Back in-person, Science Olympiad reflects on finishing their season 

Back+in-person%2C+Science+Olympiad+reflects+on+finishing+their+season%C2%A0
HTML tutorial

Benjamin Babayev, Staff Writer

The Townsend Harris Science Olympiad (SciOly) Team, is centered around competing in different science-related competitions under the SciOly organization, with subjects ranging from biology and physics to ornithology and experimental design. The team has successfully completed their season, making it as far as the New York State Level competition held at Le Moyne College in Syracuse, NY where they finished 14th out of 60 teams.

This year, the team competed in a total of seven competitions, both virtual and in-person. They were able to solidify their spot at states by placing third place at the regional level (the top five teams advance). Participants of the competitions are scored individually but each individual score is added together to determine the overall team score. The team with the lowest score is then proclaimed the winner. The States team consisted of five sophomores, four juniors, and seven seniors. 

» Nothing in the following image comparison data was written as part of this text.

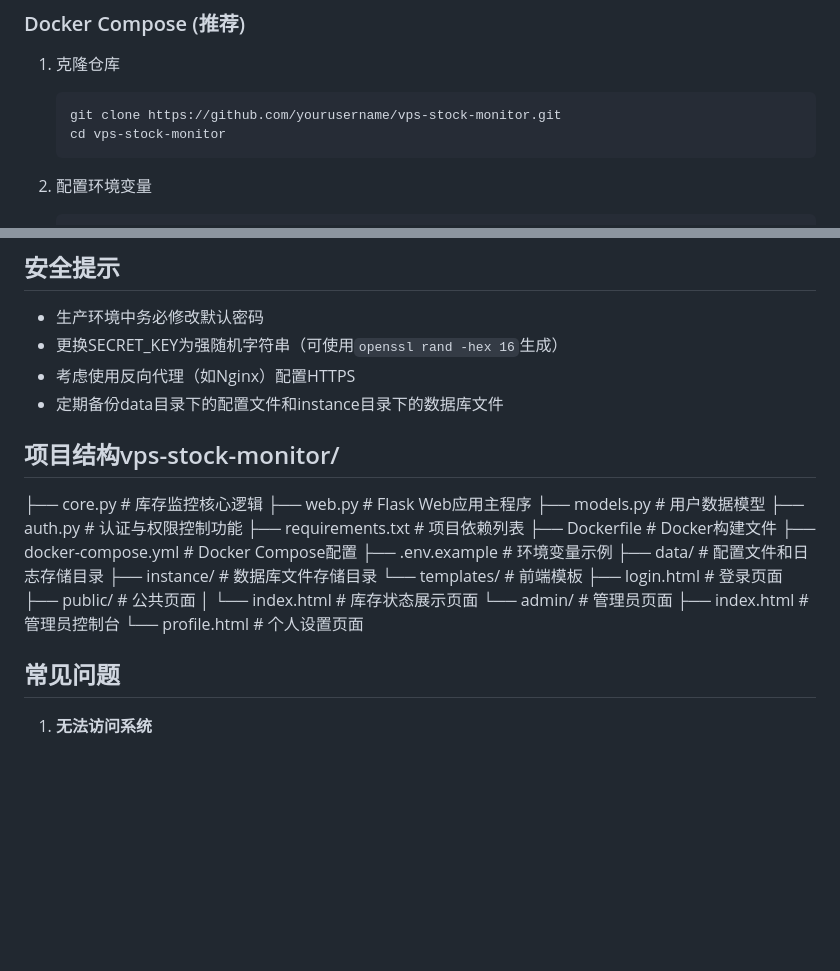
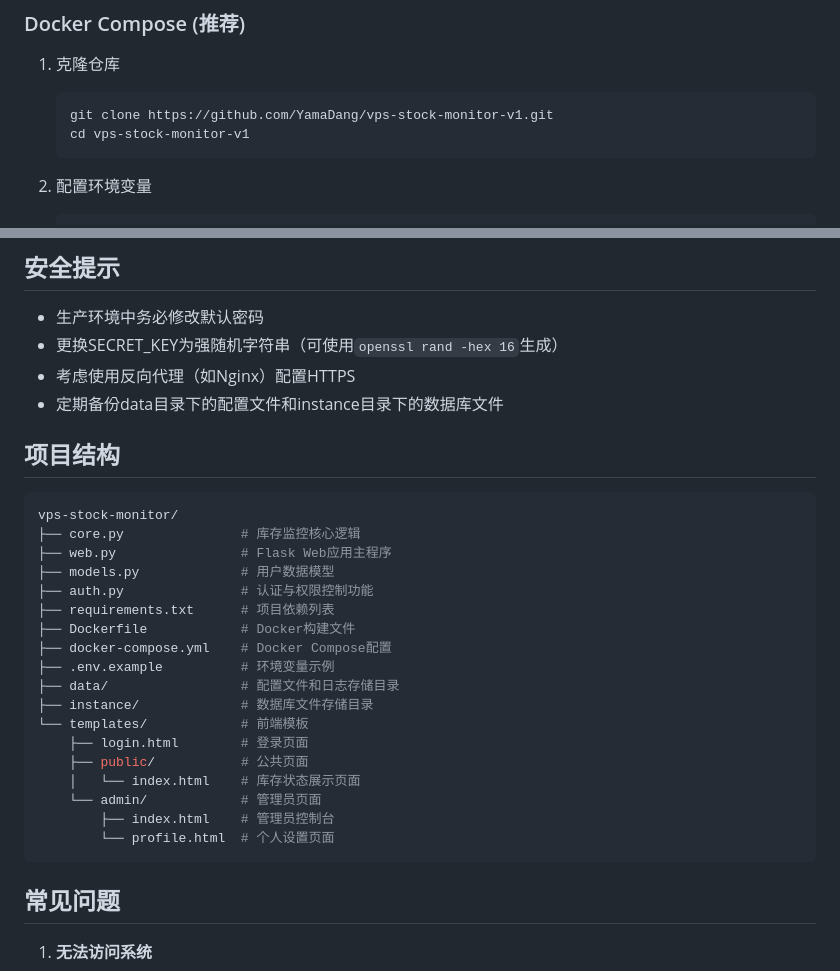
Before and after one commit to YamaDang/vps-stock-monitor, a Markdown page: README.md, 2 parts joined by grey strips. GitHub-like rendering; blank space fills up the shorter version.

````diff
--- a/README.md
+++ b/README.md
@@ -18,8 +18,8 @@
 
 1. 克隆仓库
    ```bash
-   git clone https://github.com/yourusername/vps-stock-monitor.git
-   cd vps-stock-monitor
+   git clone https://github.com/YamaDang/vps-stock-monitor-v1.git
+   cd vps-stock-monitor-v1
    ```
 
 2. 配置环境变量
@@ -78,7 +78,10 @@
 - 考虑使用反向代理（如Nginx）配置HTTPS
 - 定期备份data目录下的配置文件和instance目录下的数据库文件
 
-## 项目结构vps-stock-monitor/
+
+## 项目结构
+```bash
+vps-stock-monitor/
 ├── core.py               # 库存监控核心逻辑
 ├── web.py                # Flask Web应用主程序
 ├── models.py             # 用户数据模型
@@ -96,6 +99,7 @@
     └── admin/            # 管理员页面
         ├── index.html    # 管理员控制台
         └── profile.html  # 个人设置页面
+```
 ## 常见问题
 
 1. **无法访问系统**
````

“Under the leadership of seniors Sonia Hasko and Jennifer Quisi, the students overcame many challenges to qualify for the 2022 State tournament. We are so proud of the dedication and determination they demonstrated throughout the entire season,” SciOly mentor and science teacher Sarah Loew said. 

Among one of the biggest highlights for the team was the return to in-person competitions. Sonia, who is also the President of SciOly, said, “It was super exciting to be back in person. In-person competitions feel different: we can all study together, take pictures, play games, and bond better as a team.” 

Junior and Classic editor Zaynah Shariff said, “The sense of camaraderie was really strong during in-person competitions, and competing online really lacks that whole feeling of togetherness.” She also added that in comparison to pre-COVID times, the team “had to keep masks on because of COVID-19, and the biggest change was that all chemistry events were dry labs (no laboratory portion) this year.”

Junior Stacey Jiang, who competed in Astronomy, Experimental Design, It’s About Time, Gravity Vehicle, and Trajectory Subjects felt the competition was very rewarding despite the stress. “ I thought that the competition would be very stressful and nerve-wracking but I also found it a lot of fun to be competing with my partners and my team on a subject area we are all passionate about,” she said. 

Sophomore Isabel Jagsaran who competed in Anatomy and Physiology, Ornithology, and Remote Sensing, said, “​​The States Competition was very exciting as I’ve never experienced anything like it before. From navigating the college campus to prepping for the tests in any free time I had, it was an experience I will never forget.”

SciOly advisor Nicole Gleizer added that she feels “very proud of the teams’ accomplishments and is excited to see what’s in store for them next.” 

For the future of the team, sophomore Enzo Schulze said, “​I would love to qualify for nationals at some point and travel to California to compete.” 

Sonia said, “I hope SciOly can return to all in-person competitions, and I hope we can attract a larger number of students for our build division, which we’ve been working to expand.”

Photo courtesy of Izegbuwa Adun, Managing Editor

close